First, the eastern and western regions of the Corn Belt face separate weather conditions heading into planting season, which could impact crop health. For the eastern region, the news is positive.

Power Hour Noon Logo“What he’s kind of suggesting to me right now is Jim, pay attention to what’s going on in the eastern part of the Corn Belt where it’s been relatively cool, relatively damp,” explains Jim Bower on the “AgDay” Agribusiness Update. “[It] probably will return to somewhat more of a normal type situation as we go through spring and early summer.”

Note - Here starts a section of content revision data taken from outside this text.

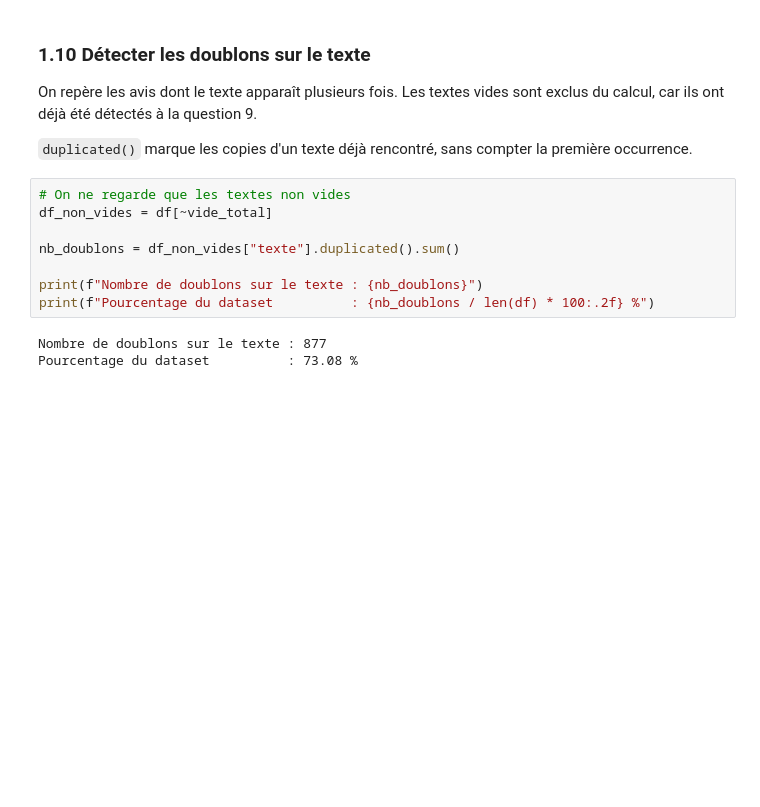
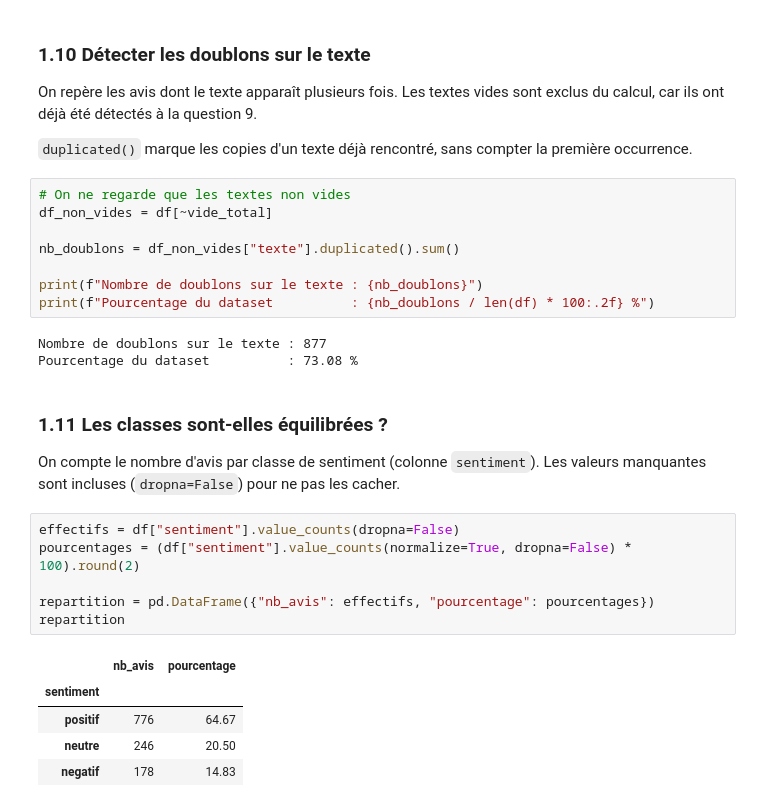
Before and after one commit to galassmyname/Atelier-donnes-textuelles, a Jupyter notebook: atelier_prepa_donnees_textuelles/notebooks/atelier_prepa_donnees_textuelles.ipynb, the cells around one changed output. Drawn from its saved outputs; the diff is of its cells as text; blank space fills up the shorter version.

Commit message:
désequilibre des classes

```diff
--- a/atelier_prepa_donnees_textuelles/notebooks/atelier_prepa_donnees_textuelles.ipynb
+++ b/atelier_prepa_donnees_textuelles/notebooks/atelier_prepa_donnees_textuelles.ipynb
@@ -332,3 +332,19 @@ print(f"Pourcentage du dataset          : {nb_doublons / len(df) * 100:.2f} %")
 # %% [output]
 Nombre de doublons sur le texte : 877
 Pourcentage du dataset          : 73.08 %
+# %% [markdown]
+### 1.11 Les classes sont-elles équilibrées ?
+
+On compte le nombre d'avis par classe de sentiment (colonne `sentiment`). Les valeurs manquantes sont incluses (`dropna=False`) pour ne pas les cacher.
+# %%
+effectifs = df["sentiment"].value_counts(dropna=False)
+pourcentages = (df["sentiment"].value_counts(normalize=True, dropna=False) * 100).round(2)
+
+repartition = pd.DataFrame({"nb_avis": effectifs, "pourcentage": pourcentages})
+repartition
+# %% [output]
+|  | nb_avis | pourcentage |
+| sentiment |  |  |
+| positif | 776 | 64.67 |
+| neutre | 246 | 20.50 |
+| negatif | 178 | 14.83 |
```
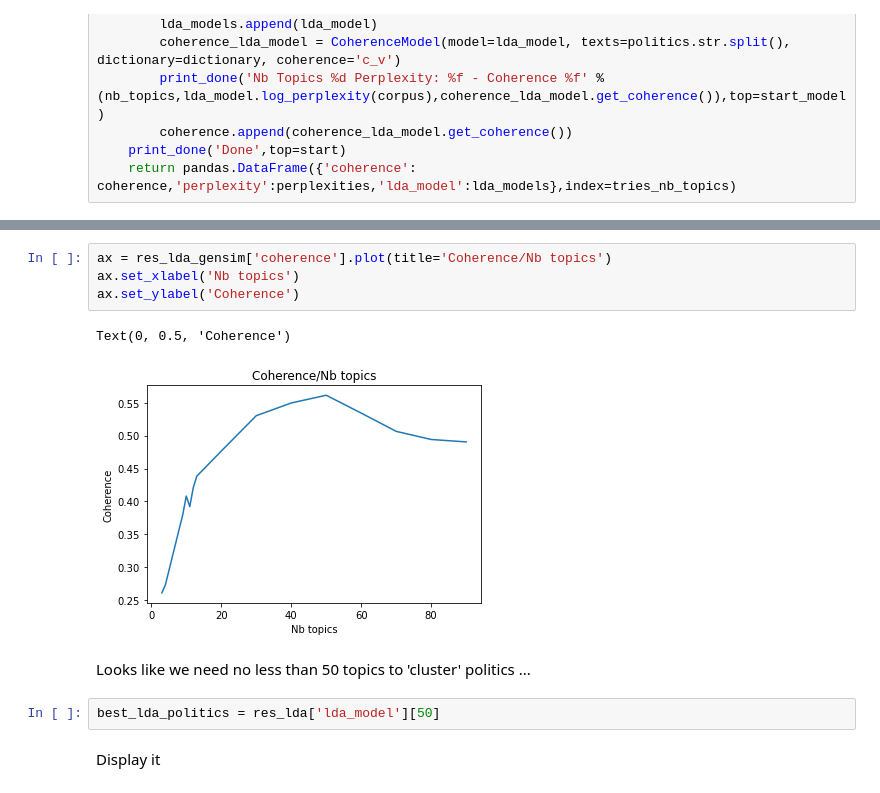
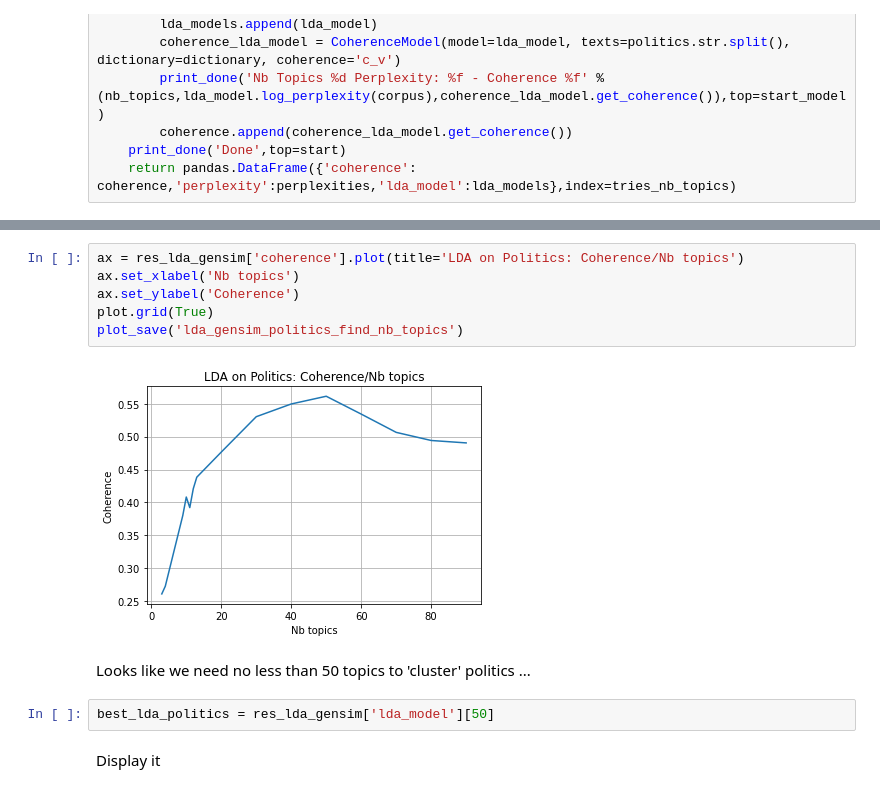
Before and after one commit to acharroux/QuoraPairs, a Jupyter notebook: BruteForce/visualisation_LDA.ipynb, the cells around one changed output, grey strips where cells are left out. Drawn from its saved outputs; the diff is of its cells as text.

```diff
--- a/BruteForce/visualisation_LDA.ipynb
+++ b/BruteForce/visualisation_LDA.ipynb
@@ -407,16 +409,17 @@ res_lda_gensim.sort_values(by=['coherence','perplexity'],ascending=False)[['cohe
 | 4 | 0.272589 | -7.351689 |
 | 3 | 0.260907 | -7.328774 |
 # %%
-ax = res_lda_gensim['coherence'].plot(title='Coherence/Nb topics')
+ax = res_lda_gensim['coherence'].plot(title='LDA on Politics: Coherence/Nb topics')
 ax.set_xlabel('Nb topics')
 ax.set_ylabel('Coherence')
+plot.grid(True)
+plot_save('lda_gensim_politics_find_nb_topics')
 # %% [output]
-Text(0, 0.5, 'Coherence')
-[figure, old version]
+[figure, new version]
 # %% [markdown]
 Looks like we need no less than 50 topics to 'cluster' politics ...
 # %%
-best_lda_politics = res_lda['lda_model'][50]
+best_lda_politics = res_lda_gensim['lda_model'][50]
 # %% [markdown]
 Display it
 # %%
```
Also changed, not shown: parts of 15 cells of this notebook, 17 other files.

On the other hand, if dry conditions persist in the western and northwestern growing regions of the Corn Belt, producers could face challenges.

“Take Montana, Wyoming, Idaho, North Dakota, South Dakota, Minnesota, Wisconsin, northern Iowa and part of northern Nebraska. That area, which has been kind of leaning warmer and drier all fall, all through the winter, has been leaning that way,” Bower continues. “If that continues on into spring and summer, that could spell some potential [issues] for the crops that are grown in that region, particularly in that northwest Corn Belt. It goes all the way into that southern Canadian prairie, which also has been very unusual for this time of year.”

El Niño And Asia. Second, Bower advises farmers monitor the potential buildup of an El Niño effect.

“[It] could affect the Asian markets all the way from the Philippines, which have been quite dry, all the way down through Malaysia, Indonesia, possibly even Australia over the next six months to a year,” he notes. “[It’s] something you’ll have to watch from an international standpoint, particularly if you’re a rice trader and/or a wheat or corn producer.”